Gina Kirchweger | EurekAlert!
'Y' a protein unicorn might matter in glaucoma
23.10.2017 | Georgia Institute of Technology
Microfluidics probe 'cholesterol' of the oil industry
23.10.2017 | Rice University
Salmonellae are dangerous pathogens that enter the body via contaminated food and can cause severe infections. But these bacteria are also known to target...
University of Maryland researchers contribute to historic detection of gravitational waves and light created by event
On August 17, 2017, at 12:41:04 UTC, scientists made the first direct observation of a merger between two neutron stars--the dense, collapsed cores that remain...
Seven new papers describe the first-ever detection of light from a gravitational wave source. The event, caused by two neutron stars colliding and merging together, was dubbed GW170817 because it sent ripples through space-time that reached Earth on 2017 August 17. Around the world, hundreds of excited astronomers mobilized quickly and were able to observe the event using numerous telescopes, providing a wealth of new data.
Previous detections of gravitational waves have all involved the merger of two black holes, a feat that won the 2017 Nobel Prize in Physics earlier this month....
Material defects in end products can quickly result in failures in many areas of industry, and have a massive impact on the safe use of their products. This is why, in the field of quality assurance, intelligent, nondestructive sensor systems play a key role. They allow testing components and parts in a rapid and cost-efficient manner without destroying the actual product or changing its surface. Experts from the Fraunhofer IZFP in Saarbrücken will be presenting two exhibits at the Blechexpo in Stuttgart from 7–10 November 2017 that allow fast, reliable, and automated characterization of materials and detection of defects (Hall 5, Booth 5306).
When quality testing uses time-consuming destructive test methods, it can result in enormous costs due to damaging or destroying the products. And given that...
Using a new cooling technique MPQ scientists succeed at observing collisions in a dense beam of cold and slow dipolar molecules.
How do chemical reactions proceed at extremely low temperatures? The answer requires the investigation of molecular samples that are cold, dense, and slow at...

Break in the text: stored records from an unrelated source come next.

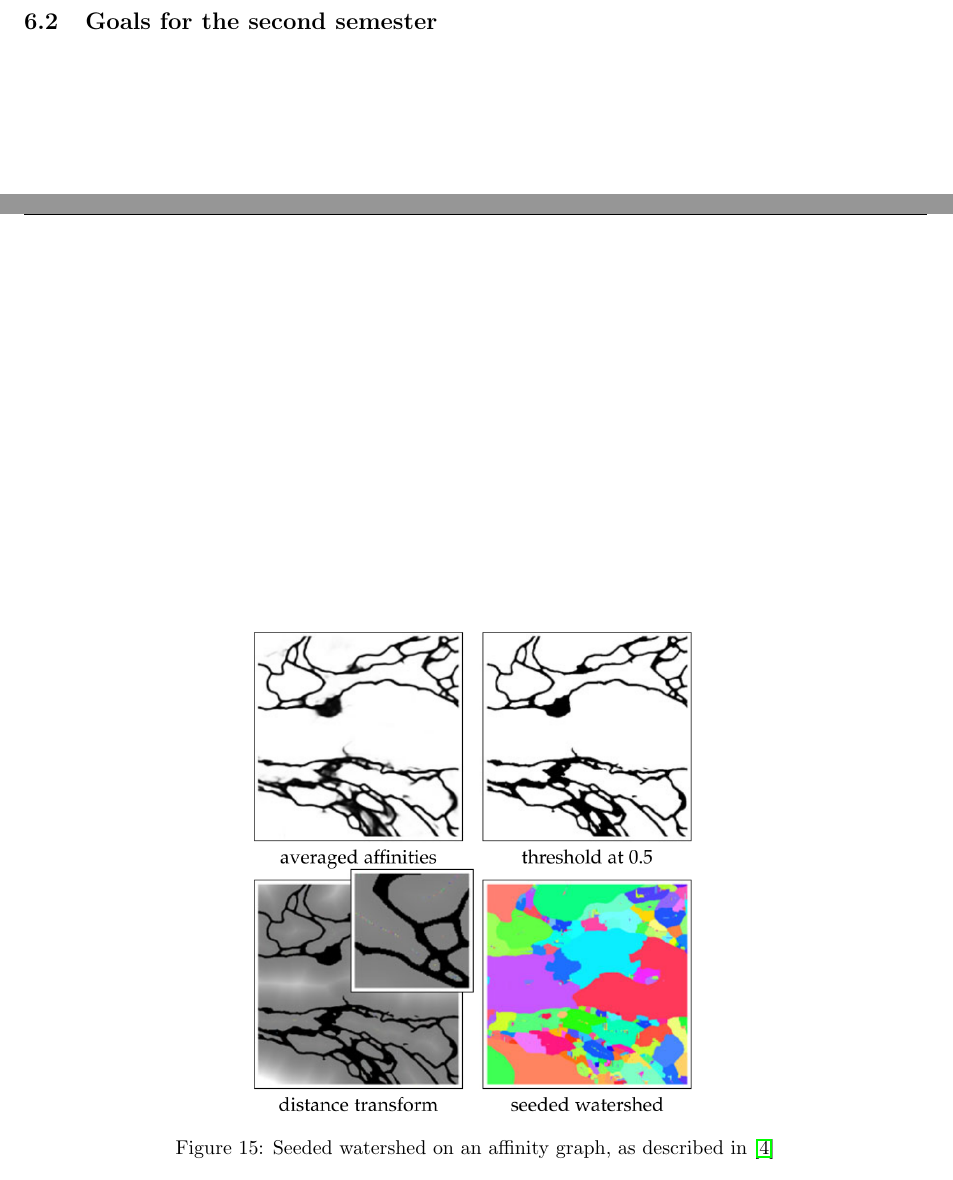
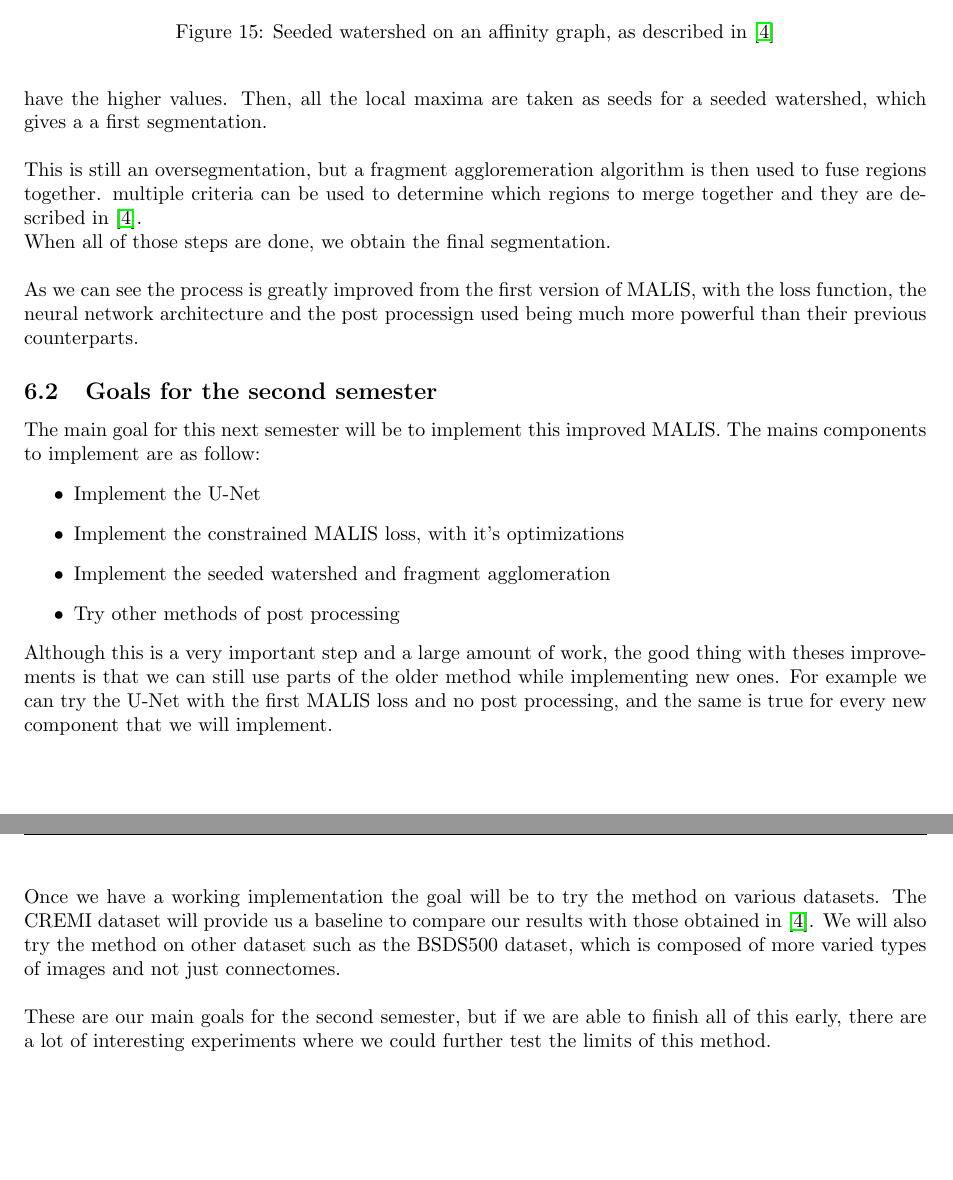
Before and after one commit to garridoq/malis-project, a LaTeX document (rapport/malis.tex, which reads rapport/forward.tex): two parts of pages 17 and 18 of 22 before the commit and two parts of pages 18 and 19 of 23 after it, joined at a grey line, cut so that both start at the same text. Compiled offline with pdfLaTeX.

Commit message:
Finished Second paper explanation

```diff
--- a/rapport/forward.tex
+++ b/rapport/forward.tex
@@ -122,2 +130,39 @@ another threshold would perform better.
+have the higher values. Then, all the local maxima are taken as seeds for a
+seeded watershed, which gives a a first segmentation.\\
+
+This is still an oversegmentation, but a fragment aggloremeration algorithm is
+then used to fuse regions together. multiple criteria can be used to
+determine which regions to merge together and they are described
+in~\cite{funke_large_2019}.\\
+When all of those steps are done, we obtain the final segmentation.\\
+
+As we can see the process is greatly improved from the first version of MALIS,
+with the loss function, the neural network architecture and the post processign
+used being much more powerful than their previous counterparts.
 
 \subsection{Goals for the second semester}
+
+The main goal for this next semester will be to implement this improved MALIS.
+The mains components to implement are as follow:
+\begin{itemize}
+	\item Implement the U-Net
+	\item Implement the constrained MALIS loss, with it's optimizations
+	\item Implement the seeded watershed and fragment agglomeration
+	\item Try other methods of post processing
+\end{itemize}
+
+Although this is a very important step and a large amount of work, the good
+thing with theses improvements is that we can still use parts of the older
+method while implementing new ones. For example we can try the U-Net with the
+first MALIS loss and no post processing, and the same is true for every new
+component that we will implement.\\
+
+Once we have a working implementation the goal will be to try the method on
+various datasets. The CREMI dataset will provide us a baseline to compare our
+results with those obtained in~\cite{funke_large_2019}. We will also try the
+method on other dataset such as the BSDS500 dataset, which is composed of more
+varied types of images and not just connectomes.\\
+
+These are our main goals for the second semester, but if we are able to finish
+all of this early, there are a lot of interesting experiments where we could
+further test the limits of this method.
```
Also changed, not shown: rapport/malis.pdf, rapport/forward.tex (12 more changed lines).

23.10.2017 | Event News
17.10.2017 | Event News
10.10.2017 | Event News
23.10.2017 | Life Sciences
23.10.2017 | Physics and Astronomy
23.10.2017 | Health and Medicine